During the last act of the film, Claire finally leaves her house when Virgil is beaten up by a gang of ruffians. She escorts him to hospital, and then, Virgil finally persuades him to move in with her. Her agoraphobia is conquered. Virgil is finally happy; he’s in love. He has a dinner at one of his expensive restaurants (previously, he always dined alone) with Robert, Claire and Robert’s girlfriend, calling them all ‘his family.’
In most tragedies, there’s a place where the narrative could just stop, where it looks like it will be a happily-ever-after ending for all involved. This was that point in the movie.
In the final act of the film. Virgil announces his retirement; he’s going to spend the rest of his life with Claire and his paintings. He even shows Claire his secret gallery, where she can easily see the password to the secure area. Virgil goes to London to do one last auction and then returns to his house – finding Claire and all of his paintings are gone, except for a single painting of a ballerina. There’s a message from Billy on the back; it was Billy’s painting all along.
At a single stroke, Billy is revealed to have masterminded Virgil’s relationship with Claire and used her to steal Virgil’s collection. Virgil is unable to go to the police, given the duplicitous measures that he acquired most of his paintings with. Billy’s friendship was a forgery. His hatred of Virgil was couched in a few significant exchanges where Virgil refused to accept Billy’s art as ‘art’. The enormity of the scam, where Virgil’s relationship with Claire was manipulated and constructed piece by piece, like the automaton, was art in itself; genuine from Virgil’s perspective, but an elaborate forgery from Billy, Claire and Robert.
While this betrayal seems inevitable, even obvious, the film does an excellent job of distracting the viewer by focusing purely on Virgil’s internal world. If anything, Robert appears a more suspicious mastermind than Billy, who seems to be showing genuine friendship to Virgil.
There are two points in the movie where both Billy’s and Robert’s friendships with Virgil is strained, almost tested, where the forgery is exposed. In one auction, Billy is too slow to bid for a piece that Virgil was after, and it gets bought by another bidder. Virgil is livid, calling Billy ‘too old’ and ending their bidding relationship. Later in the film, Billy apologises by personally buying the artwork that Virgil missed out on. Virgil forgives him and Billy promises to send him one of his painting, one that is genuine art. There’s a similar scene where one of Robert’s girlfriends warns Virgil that there’s something fishy about Robert and that he keeps talking about Claire. Virgil ends their relationship and takes the automaton back, but later forgives Robert and asks him to continue the work.

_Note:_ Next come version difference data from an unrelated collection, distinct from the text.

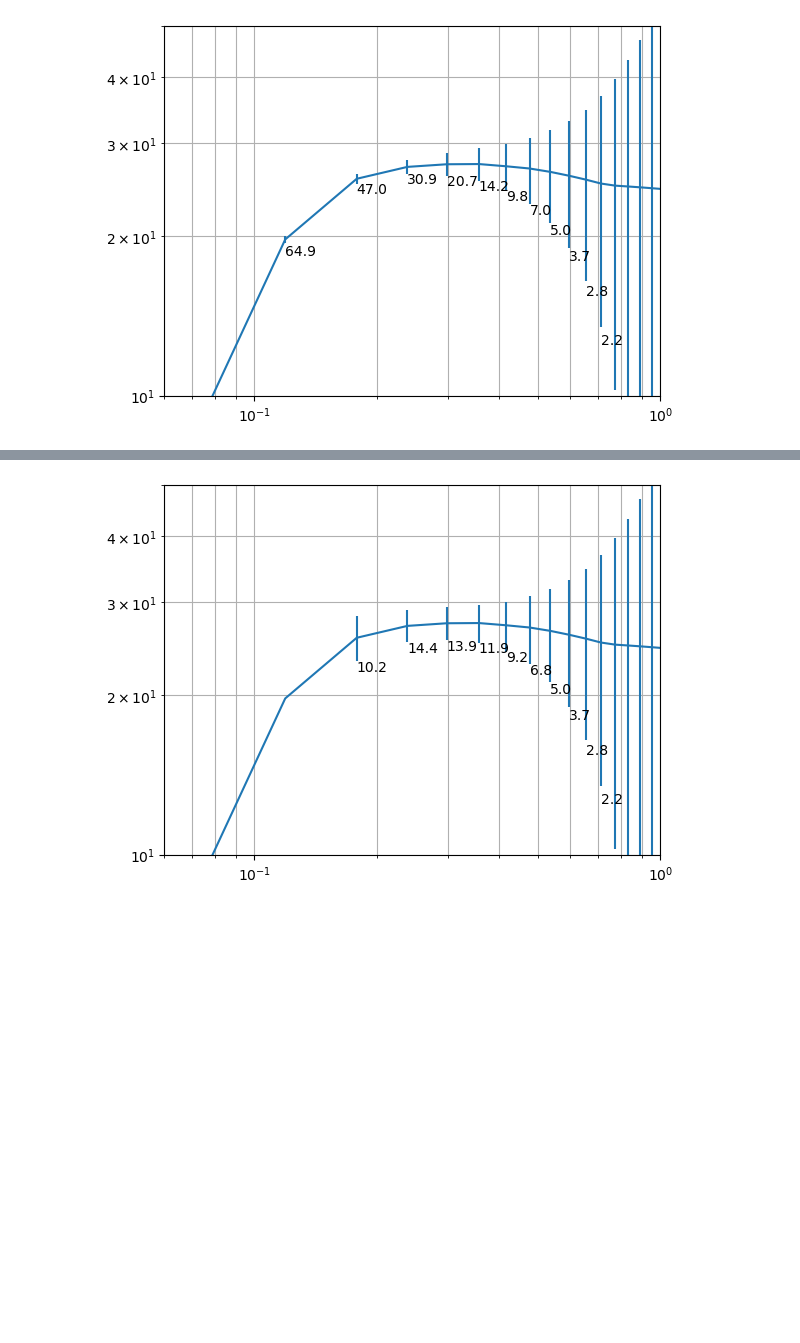
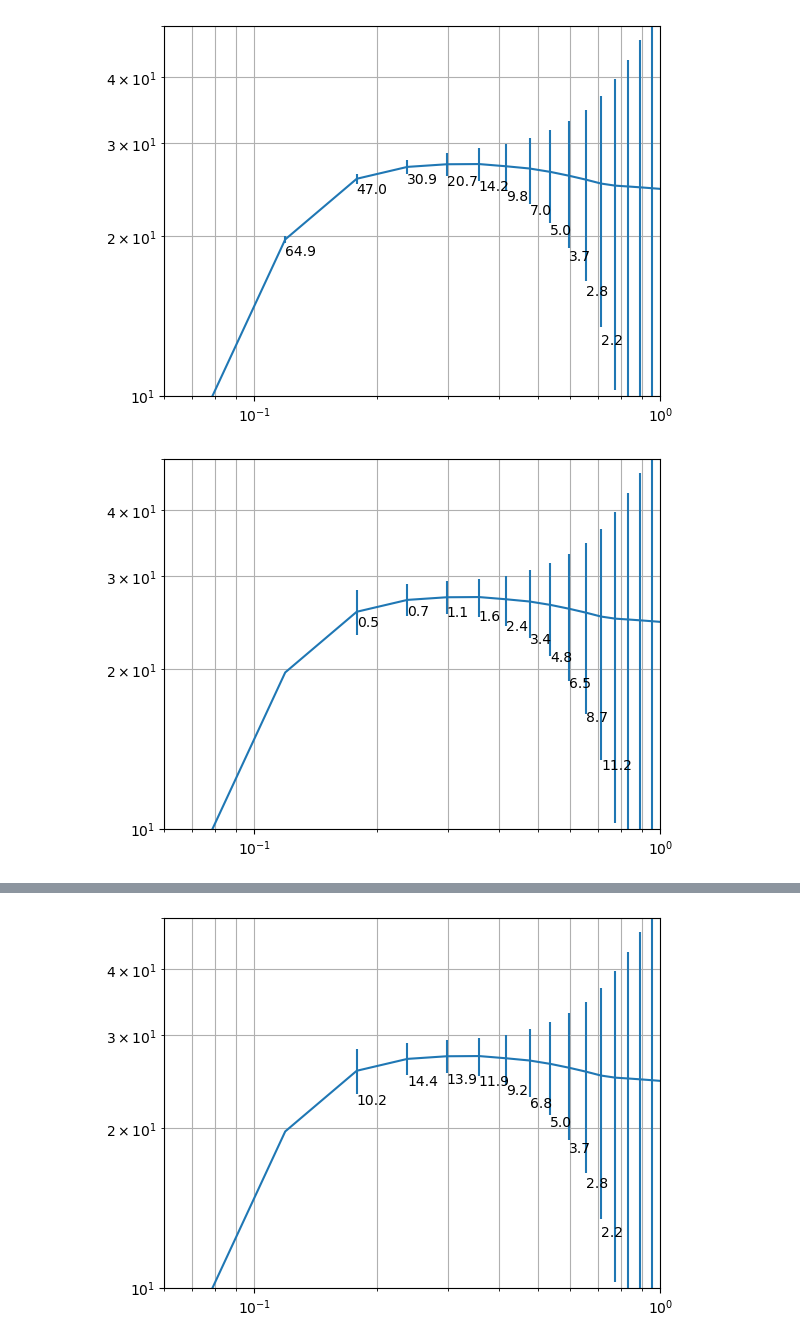
Before and after one commit to rasg-affiliates/21cmSense, a Jupyter notebook: docs/tutorials/reproducing_pober_2014.ipynb, the cells around one changed output, grey strips where cells are left out. Saved outputs shown, nothing was run; the diff lists cells and outputs as text; code cells hidden in the pictures; blank space fills up the shorter version.

```diff
--- a/docs/tutorials/reproducing_pober_2014.ipynb
+++ b/docs/tutorials/reproducing_pober_2014.ipynb
@@ -119,3 +148,25 @@ plt.grid(which='both')
 sense_moderate = sense_optimistic.clone(foreground_model='moderate', horizon_buffer=0.1 *littleh/un.Mpc)
 # %%
 sense1d_moderate = sense_moderate.calculate_sensitivity_1d(thermal=True, sample=True)
+# %%
+sense1dthermal_modelerate = sense_moderate.calculate_sensitivity_1d(thermal=True, sample=False)
+# %%
+plt.errorbar(
+    sense_moderate.k1d,
+    sense_moderate.delta_squared,
+    sense1d_moderate
+)
+plt.xlim(0.06, 1)
+plt.ylim(10, 50)
+plt.xscale('log')
+plt.yscale('log')
+
+for i, kk in enumerate(sense_moderate.k1d):
+    sig = sense_moderate.delta_squared[i] / sense1dthermal_modelerate[i]
+    yloc = sense_moderate.delta_squared[i].value - sense1dthermal_modelerate[i].value - 1
+    if sig > 1 and yloc > 10:
+        plt.text(kk.value, yloc,  f"{sense1dthermal_modelerate[i].value:.1f}")
+
+plt.grid(which='both')
+# %% [output]
+[figure, added]
```
Also changed, not shown: parts of 7 cells of this notebook.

Virgil’s strongest relationships appear to be with the things he can buy – he buys female portraits, and has a strong, emotional relationship with them. He has a business relationship both with Billy and Robert, but is always telling them personal information, blurring the boundaries, as if his cash will guarantee their friendship as well as their loyalties and services. This outpouring of personal information to Billy would have certainly laid the bones for the scam. Virgil also regularly bribes Claire’s groundkeeper to get the old man to open up to him. And finally, Virgil also pours money into his relationship with Claire – by buying her make-up, clothing, and then finally an engagement ring. By Virgil’s internal logic, his relationship with Claire is genuine.
But everything was forged, except for Virgil’s emotions.
At the end of the movie, Virgil is withdrawn and in a nursing home; he’s lost everything and unable to move on, betrayed by an art he thought was genuine.